* Problem statement: Wherever the listing has a line with the string "Reason", copy that line out.

------ Data provided

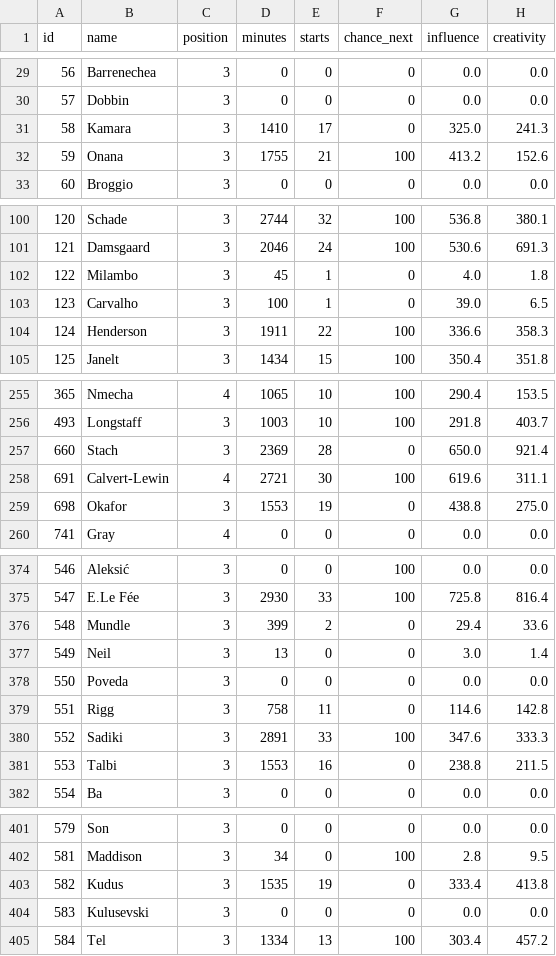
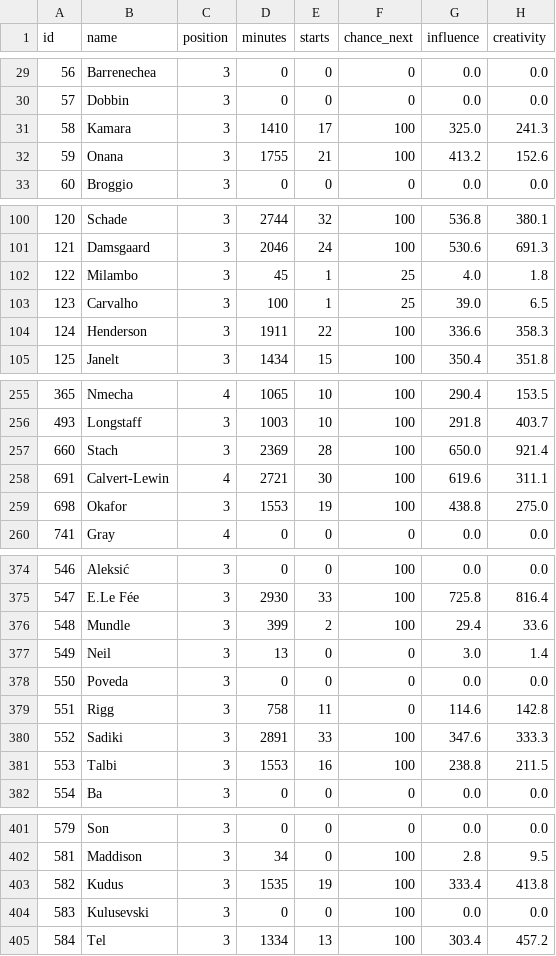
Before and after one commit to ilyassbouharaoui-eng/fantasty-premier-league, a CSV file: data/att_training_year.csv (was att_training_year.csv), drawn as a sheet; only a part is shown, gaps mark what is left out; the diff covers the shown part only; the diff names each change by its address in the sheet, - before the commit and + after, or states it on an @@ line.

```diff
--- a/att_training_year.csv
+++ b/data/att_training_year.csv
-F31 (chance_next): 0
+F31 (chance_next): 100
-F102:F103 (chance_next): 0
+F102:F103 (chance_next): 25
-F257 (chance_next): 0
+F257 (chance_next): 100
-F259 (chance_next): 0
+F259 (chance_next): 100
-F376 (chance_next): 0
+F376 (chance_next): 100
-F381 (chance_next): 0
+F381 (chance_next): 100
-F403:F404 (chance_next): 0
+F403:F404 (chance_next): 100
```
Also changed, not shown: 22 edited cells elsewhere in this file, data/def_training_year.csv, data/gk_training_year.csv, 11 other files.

------------
------ Data provided

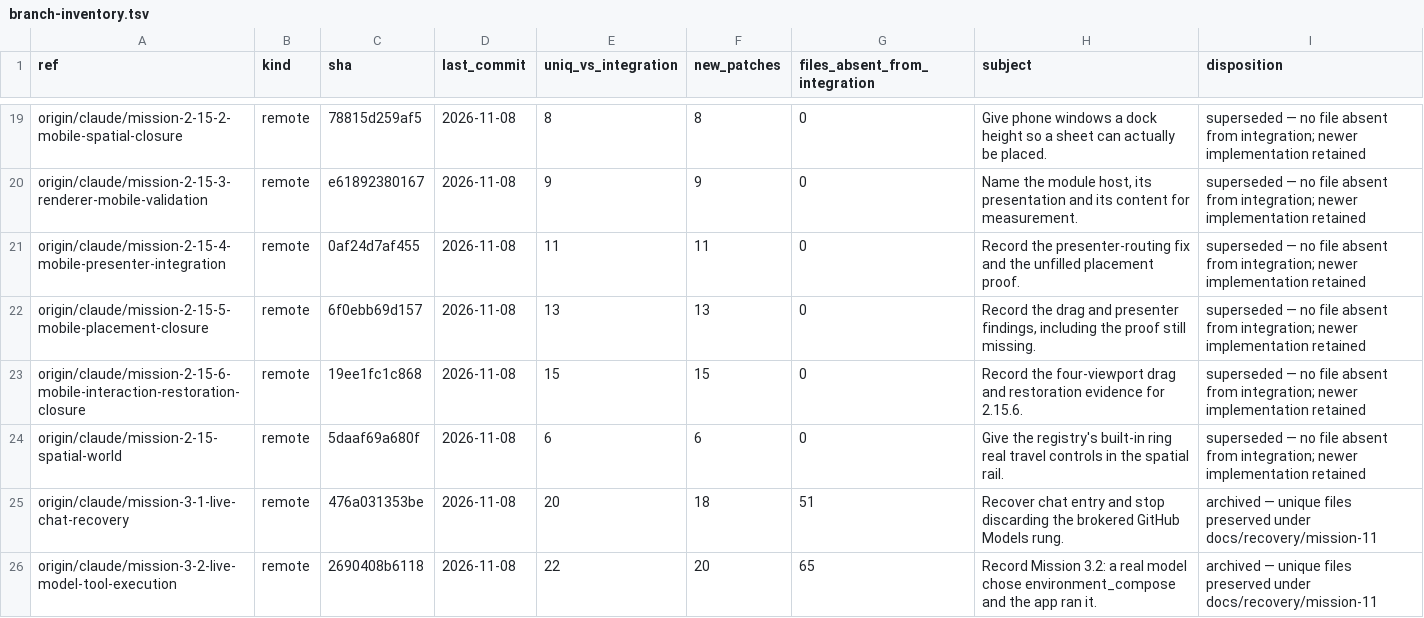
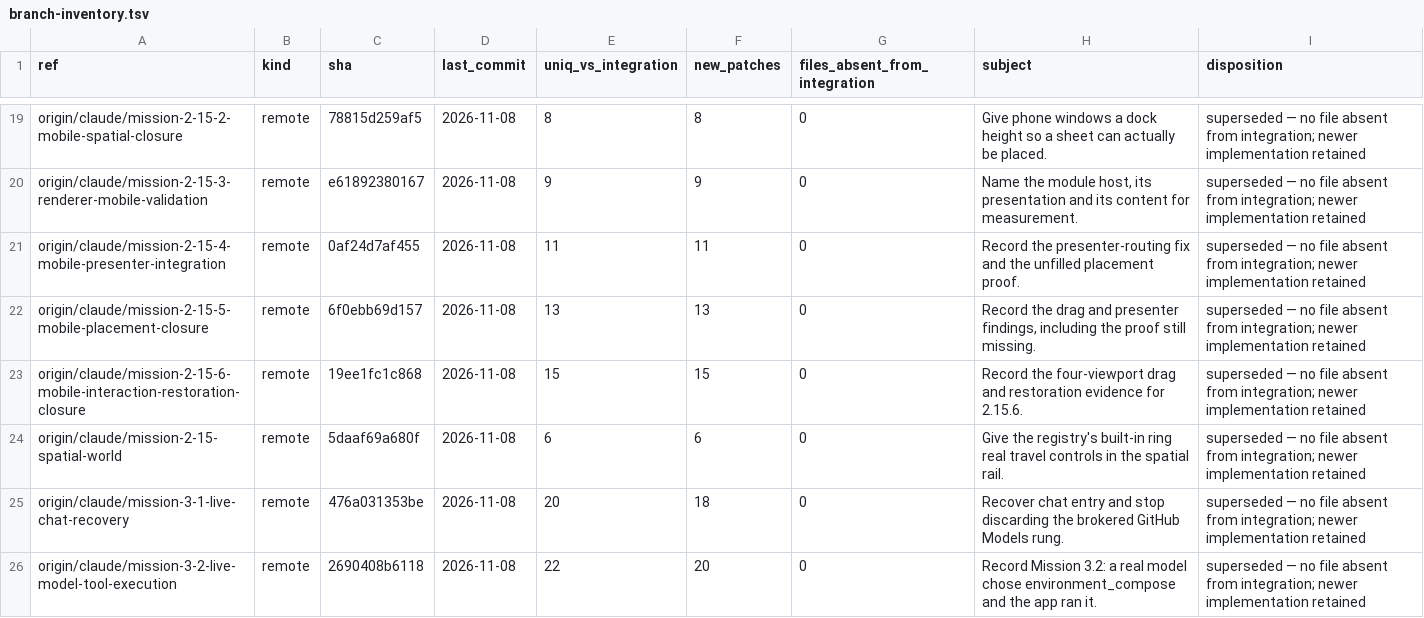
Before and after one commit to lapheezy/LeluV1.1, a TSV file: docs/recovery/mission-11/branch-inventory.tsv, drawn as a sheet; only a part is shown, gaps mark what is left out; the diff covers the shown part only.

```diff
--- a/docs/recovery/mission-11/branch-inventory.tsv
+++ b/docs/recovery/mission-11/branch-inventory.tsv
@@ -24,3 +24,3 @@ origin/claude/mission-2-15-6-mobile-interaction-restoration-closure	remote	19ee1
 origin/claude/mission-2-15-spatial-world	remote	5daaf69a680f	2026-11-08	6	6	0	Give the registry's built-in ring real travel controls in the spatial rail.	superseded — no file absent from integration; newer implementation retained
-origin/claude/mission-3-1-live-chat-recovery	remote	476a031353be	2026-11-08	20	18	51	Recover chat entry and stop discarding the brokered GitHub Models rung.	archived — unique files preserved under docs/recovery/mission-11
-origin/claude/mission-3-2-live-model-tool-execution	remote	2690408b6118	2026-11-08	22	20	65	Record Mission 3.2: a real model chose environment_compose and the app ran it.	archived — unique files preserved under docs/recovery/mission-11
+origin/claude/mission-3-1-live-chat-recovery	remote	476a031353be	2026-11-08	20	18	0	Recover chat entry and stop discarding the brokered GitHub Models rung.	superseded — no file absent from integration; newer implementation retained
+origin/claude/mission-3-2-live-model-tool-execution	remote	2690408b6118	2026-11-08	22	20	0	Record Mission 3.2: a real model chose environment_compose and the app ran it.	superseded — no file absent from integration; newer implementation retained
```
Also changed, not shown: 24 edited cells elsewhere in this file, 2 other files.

------------
------ Data provided

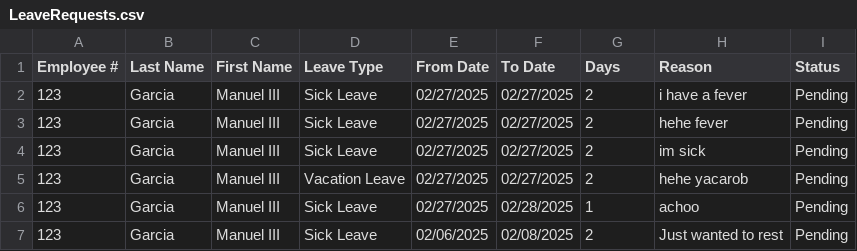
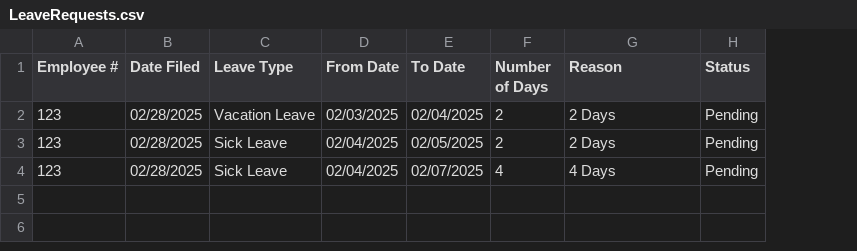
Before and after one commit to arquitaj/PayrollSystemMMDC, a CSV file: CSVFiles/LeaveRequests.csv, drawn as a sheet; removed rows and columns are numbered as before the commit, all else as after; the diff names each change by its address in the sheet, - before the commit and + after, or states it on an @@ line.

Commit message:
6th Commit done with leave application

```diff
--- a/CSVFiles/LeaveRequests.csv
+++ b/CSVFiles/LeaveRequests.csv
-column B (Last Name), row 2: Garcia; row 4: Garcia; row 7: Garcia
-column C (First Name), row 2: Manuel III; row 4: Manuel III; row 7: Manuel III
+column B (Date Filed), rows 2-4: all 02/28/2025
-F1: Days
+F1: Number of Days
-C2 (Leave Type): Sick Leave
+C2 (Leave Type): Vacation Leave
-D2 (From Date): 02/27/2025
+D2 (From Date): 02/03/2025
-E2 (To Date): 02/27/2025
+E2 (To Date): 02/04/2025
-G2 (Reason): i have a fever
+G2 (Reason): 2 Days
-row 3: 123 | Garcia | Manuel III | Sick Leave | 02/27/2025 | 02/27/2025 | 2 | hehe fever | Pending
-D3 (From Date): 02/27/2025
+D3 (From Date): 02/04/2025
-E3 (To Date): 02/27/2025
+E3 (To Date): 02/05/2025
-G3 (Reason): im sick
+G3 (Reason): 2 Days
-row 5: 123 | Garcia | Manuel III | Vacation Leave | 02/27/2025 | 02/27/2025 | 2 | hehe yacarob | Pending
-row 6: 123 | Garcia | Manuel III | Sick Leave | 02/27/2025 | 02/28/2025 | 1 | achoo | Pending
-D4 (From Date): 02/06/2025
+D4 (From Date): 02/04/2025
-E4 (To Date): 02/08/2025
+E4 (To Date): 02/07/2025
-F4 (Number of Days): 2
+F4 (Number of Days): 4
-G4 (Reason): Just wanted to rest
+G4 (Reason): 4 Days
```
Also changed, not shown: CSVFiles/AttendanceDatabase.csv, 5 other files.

------------

* Response area:
-G2 (Reason): i have a fever
+G2 (Reason): 2 Days
-G3 (Reason): im sick
+G3 (Reason): 2 Days
-G4 (Reason): Just wanted to rest
+G4 (Reason): 4 Days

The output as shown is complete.